Pregnant women travelling to a number of countries affected by the Zika virus, which has been linked to the development of microcephaly in unborn babies, are urged to discuss the risks with a healthcare professional before travelling. This is according to Dr Pete Vincent of Netcare Travel Clinics and Medicross Tokai family medical and dental centre, who advises that pregnant women should take every possible precaution when travelling.
The Zika virus, transmitted by the Aedes genus of mosquitoes, was previously restricted to equatorial regions, but over the last two years it has spread to other areas, most notably Central and South America.
According to the BBC1, since October 2015 there have been almost 4 000 cases of microcephaly in Brazil, a medical condition characterised by smaller and under-developed skulls and brains in infants. Affected children usually have reduced life expectancy, limited brain function and suffer seizures. This represents a significant spike in cases of this previously rare disorder, which seems to correspond with the arrival of the Zika virus in Brazil.
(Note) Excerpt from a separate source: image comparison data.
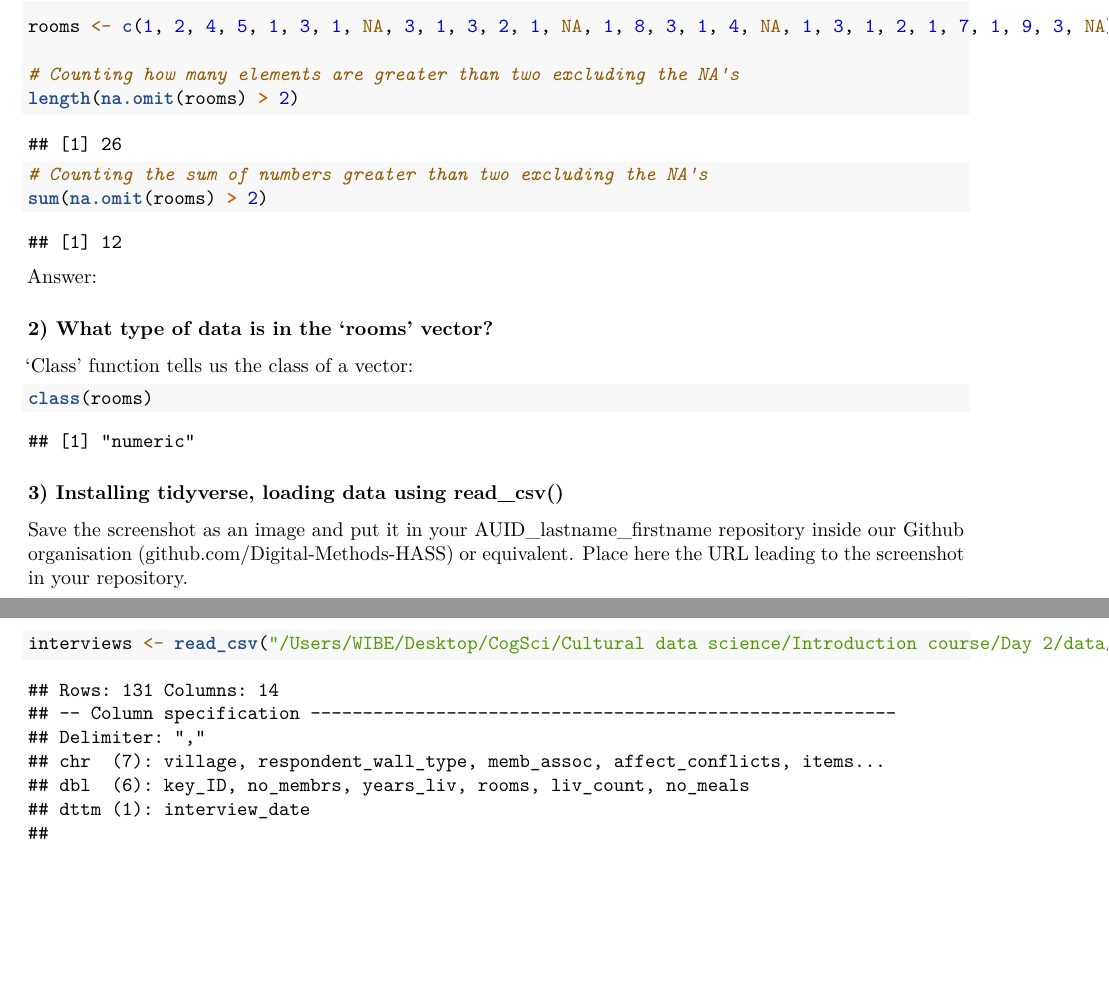
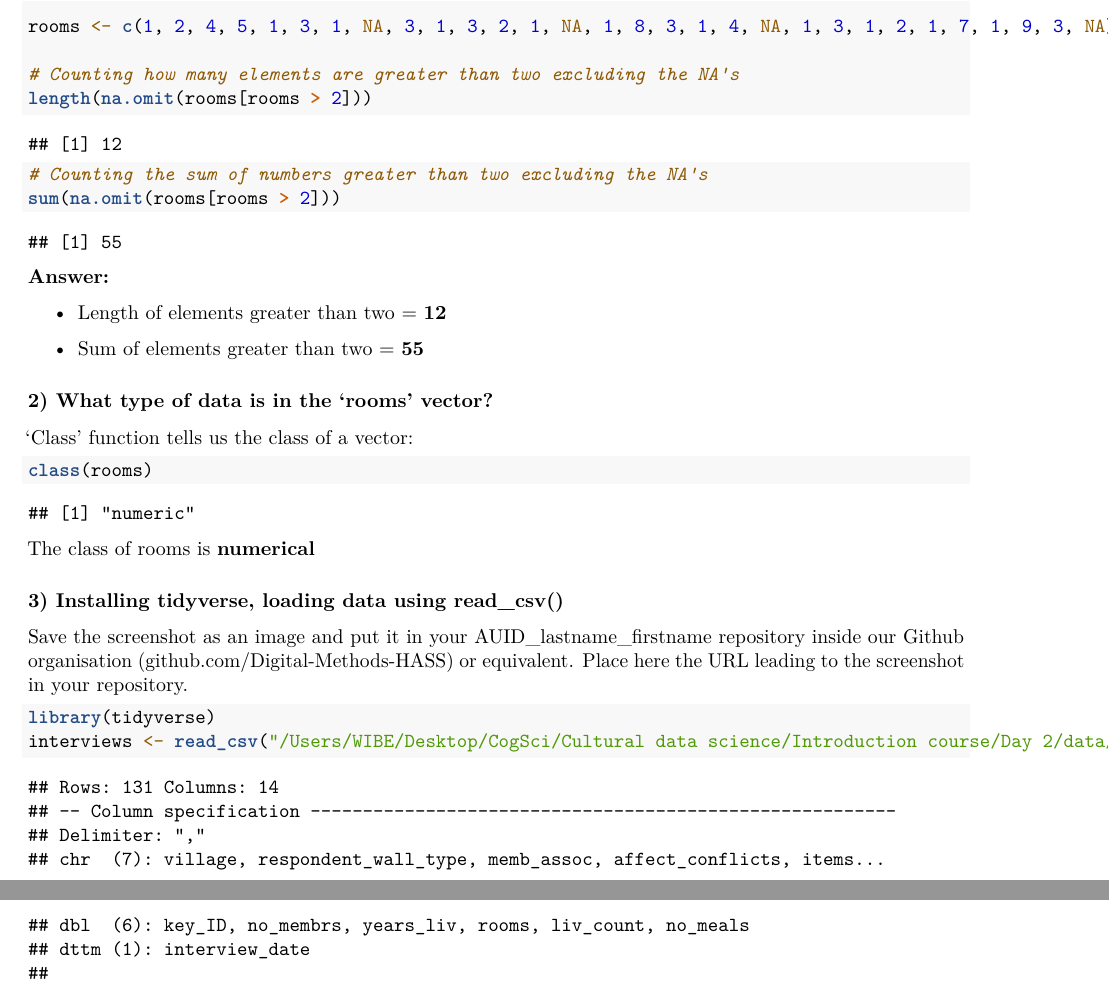
Before and after one commit to Digital-Methods-HASS/AU606111_Wibe_Jorgen, an R Markdown document (HW3/HW3.Rmd): two parts of pages 1 and 2 of 2, joined at a grey line, cut so that both start at the same text, the shorter picture padded with empty space. Rendered offline with R 4.5, knitr and Pandoc, then LaTeX, with nearby package versions; some code elsewhere in the file could not run offline.

Commit message:
last touch

````diff
--- a/HW3/HW3.Rmd
+++ b/HW3/HW3.Rmd
@@ -18,12 +21,17 @@ knitr::opts_chunk$set(echo = TRUE)
 rooms <- c(1, 2, 4, 5, 1, 3, 1, NA, 3, 1, 3, 2, 1, NA, 1, 8, 3, 1, 4, NA, 1, 3, 1, 2, 1, 7, 1, 9, 3, NA)
 
 # Counting how many elements are greater than two excluding the NA's
-length(na.omit(rooms) > 2)
+length(na.omit(rooms[rooms > 2]))
 
 # Counting the sum of numbers greater than two excluding the NA's
-sum(na.omit(rooms) > 2)
+sum(na.omit(rooms[rooms > 2]))
 ```
-Answer:
+
+**Answer:**
+
+* Length of elements greater than two = **12**
+
+* Sum of elements greater than two = **55**
 
 ### 2) What type of data is in the 'rooms' vector?
 'Class' function tells us the class of a vector:
@@ -31,6 +39,7 @@ Answer:
 class(rooms)
 ```
 
+The class of rooms is **numerical**
 
 ### 3) Installing tidyverse, loading data using read_csv()
 Save the screenshot as an image and put it in your AUID_lastname_firstname repository inside our Github organisation (github.com/Digital-Methods-HASS) or equivalent. Place here the URL leading to the screenshot in your repository.
````
Also changed, not shown: HW3/HW3.Rmd (4 more changed lines).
In Colombia, the health ministry has even gone so far as to advise women to avoid falling pregnant while the outbreak persists.
“While the link between this mosquito-borne virus and the neurological disorder in infants whose mothers were infected with the Zika virus is still under investigation, the United States’ Centers for Disease Control (CDC) and Prevention have issued travel advisories for pregnant women,” Dr Vincent says.
The most common symptoms of illness from the Zika virus disease include fever, rash, joint pain, and conjunctivitis (red eyes). The illness itself is usually relatively mild and persists for up to a week. Severe illness from the virus, as would require hospitalization, is rare.
The CDC is encouraging pregnant women travelling to affected countries, including Puerto Rico, Mexico, Central America, South America and the Caribbean, to exercise enhanced precautions. These include measures to protect themselves against daytime feeding mosquitos, which can transmit the virus.
“Pregnant women should consider postponing non-essential travel to countries where the Zika virus is endemic, as the implications of infection for the unborn child can be devastating,” Dr Vincent warns. “Where travel cannot be avoided, pregnant women should discuss the risks with a travel doctor, for example at Netcare Travel Clinics situated across South Africa, who will be able to provide in-depth advice regarding the necessary precautions. There are, however, no vaccinations or prophylactic medications available to prevent infection and so it is advisable to protect oneself against the mosquito bites that transmit the virus.”
A few cases have been reported in US travellers returning from known Zika virus hotspots, but not of direct transmission in North America. It has also been reported1 that the virus could potentially be sexually transmitted, although this is has yet to be medically confirmed.
Steps to prevent mosquito bites:
• Apply a good-quality DEET (N,N-diethyl-m-toluamide) mosquito repellent, which has been approved as safe for pregnancy at a 30% concentration to any exposed skin.
• If you are wearing sun protection lotion, apply mosquito repellent after the sunscreen.
• Wear long-sleeved shirts and long pants. Mosquitoes are highly unlikely to bite on areas covered by clothing, particularly if the clothing is loose fitting.
• Protect yourself while sleeping with a mosquito net. Remember to check that there are no rips in the fabric and ensure that you do not let the fabric rest against your skin as mosquitoes could bite you through the netting.
• Permethrin insect repellent fabric sprays are very useful to spray on collars, cuffs and the bottoms of long pants, as well as curtains, bedding and mosquito nets.